Living a full, healthy life with sickle cell disease
Sickle cell disease is a lifelong disorder; yet, those affected can still lead productive and full lives. Sickle cell treatment centers—in providing specialized outpatient and inpatient care, a network of specialty physicians, genetic testing, family planning counseling, and other services—help patients with sickle cell disease experience a high quality of life.
While future therapies hold the promise of improved outcomes, early diagnosis, preventative care and access to specialty care are still the most important factors in living well with sickle cell.
Currently, the only true cure for sickle cell disease is a bone marrow/stem cell transplant. This procedure requires a matching donor and comes with its own set of risks. Patients considering transplantation should weigh these risks and discuss individually with their physician.
With proper care, sickle cell disease can be successfully managed. A hematologist (a physician with special training in blood disorders) handles a sickle cell patient’s care and identifies the best treatment options. These typically include penicillin and hydroxyurea, which can help reduce the number of pain crises for adults with severe disease. Pain medications may be needed to treat pain symptoms when they occur.

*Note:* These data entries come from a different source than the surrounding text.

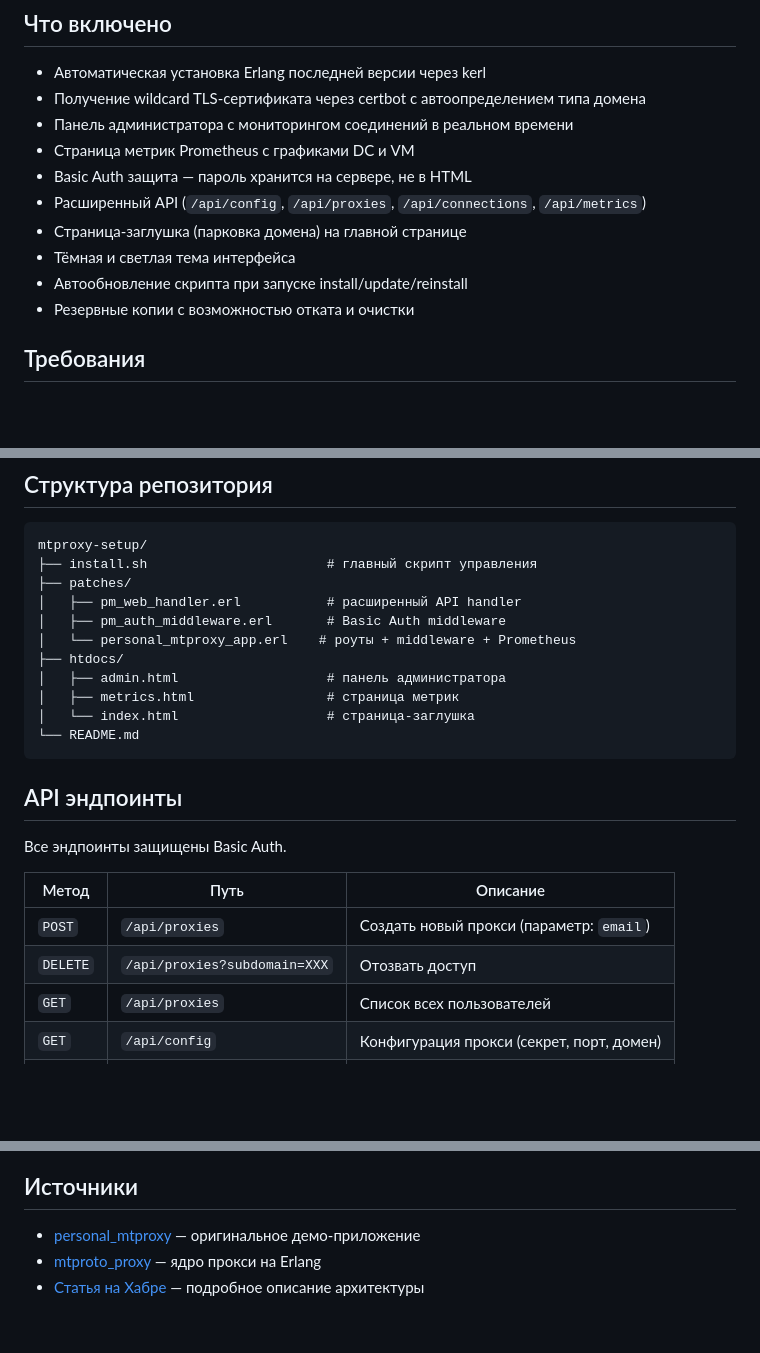
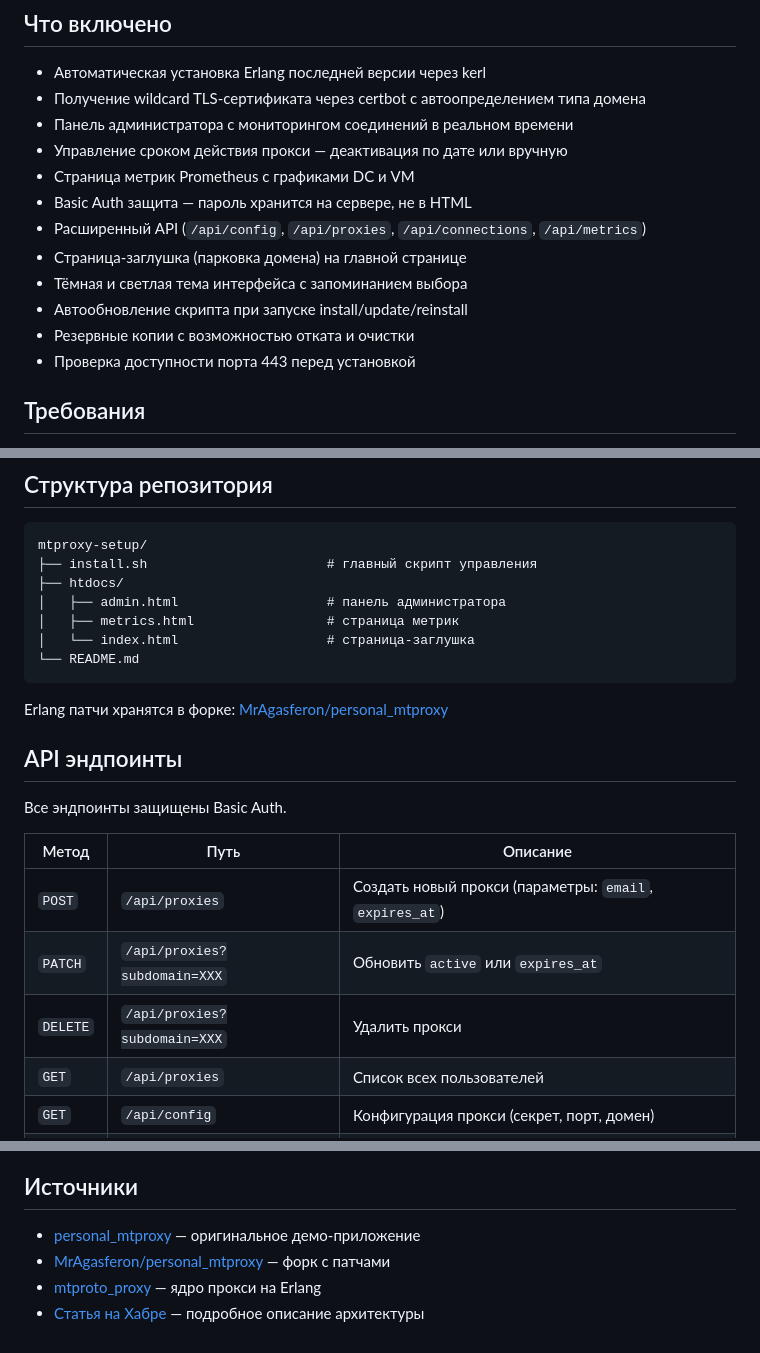
Before and after one commit to MrAgasferon/mtproxy-setup, a Markdown page: README.md, 3 parts joined by grey strips. Drawn GitHub-style; blank space fills up the shorter version.

````diff
--- a/README.md
+++ b/README.md
@@ -7,13 +7,15 @@
 - Автоматическая установка Erlang последней версии через kerl
 - Получение wildcard TLS-сертификата через certbot с автоопределением типа домена
 - Панель администратора с мониторингом соединений в реальном времени
+- Управление сроком действия прокси — деактивация по дате или вручную
 - Страница метрик Prometheus с графиками DC и VM
 - Basic Auth защита — пароль хранится на сервере, не в HTML
 - Расширенный API (`/api/config`, `/api/proxies`, `/api/connections`, `/api/metrics`)
 - Страница-заглушка (парковка домена) на главной странице
-- Тёмная и светлая тема интерфейса
+- Тёмная и светлая тема интерфейса с запоминанием выбора
 - Автообновление скрипта при запуске install/update/reinstall
 - Резервные копии с возможностью отката и очистки
+- Проверка доступности порта 443 перед установкой
 
 ## Требования
 
@@ -122,10 +145,6 @@ curl -fsSL https://raw.githubusercontent.com/MrAgasferon/mtproxy-setup/main/inst
 ```
 mtproxy-setup/
 ├── install.sh                       # главный скрипт управления
-├── patches/
-│   ├── pm_web_handler.erl           # расширенный API handler
-│   ├── pm_auth_middleware.erl       # Basic Auth middleware
-│   └── personal_mtproxy_app.erl    # роуты + middleware + Prometheus
 ├── htdocs/
 │   ├── admin.html                   # панель администратора
 │   ├── metrics.html                 # страница метрик
@@ -133,14 +152,17 @@ mtproxy-setup/
 └── README.md
 ```
 
+Erlang патчи хранятся в форке: [MrAgasferon/personal_mtproxy](https://github.com/MrAgasferon/personal_mtproxy/tree/mtproxy-setup-patches)
+
 ## API эндпоинты
 
 Все эндпоинты защищены Basic Auth.
 
 | Метод | Путь | Описание |
 |-------|------|----------|
-| `POST` | `/api/proxies` | Создать новый прокси (параметр: `email`) |
-| `DELETE` | `/api/proxies?subdomain=XXX` | Отозвать доступ |
+| `POST` | `/api/proxies` | Создать новый прокси (параметры: `email`, `expires_at`) |
+| `PATCH` | `/api/proxies?subdomain=XXX` | Обновить `active` или `expires_at` |
+| `DELETE` | `/api/proxies?subdomain=XXX` | Удалить прокси |
 | `GET` | `/api/proxies` | Список всех пользователей |
 | `GET` | `/api/config` | Конфигурация прокси (секрет, порт, домен) |
 | `GET` | `/api/connections` | Активные соединения по subdomain |
@@ -160,5 +182,6 @@ mtproxy-setup/
 ## Источники
 
 - [personal_mtproxy](https://github.com/seriyps/personal_mtproxy) — оригинальное демо-приложение
+- [MrAgasferon/personal_mtproxy](https://github.com/MrAgasferon/personal_mtproxy/tree/mtproxy-setup-patches) — форк с патчами
 - [mtproto_proxy](https://github.com/seriyps/mtproto_proxy) — ядро прокси на Erlang
 - [Статья на Хабре](https://habr.com/ru/articles/1019648/) — подробное описание архитектуры
````
Also changed, not shown: other parts of README.md (+32 -11 lines).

The good news is that many complications can be prevented. People with sickle cell disease should be sure to:
- stay up-to-date on vaccinations
- drink plenty of water (8 to 10 glasses per day) to stay hydrated
- have regular check-ups with their hematologist (at least twice a year)
- see your primary care doctor regularly
- get an annual check-up with your eye doctor
- avoid getting too hot or too cold
- dress in layers
- avoid cold water
- avoid places with high altitudes (mountain climbing, or cities with a high altitude)
- avoid places or situations with low oxygen (mountain climbing or exercising extremely hard, such as during military boot camps or athletic competition training)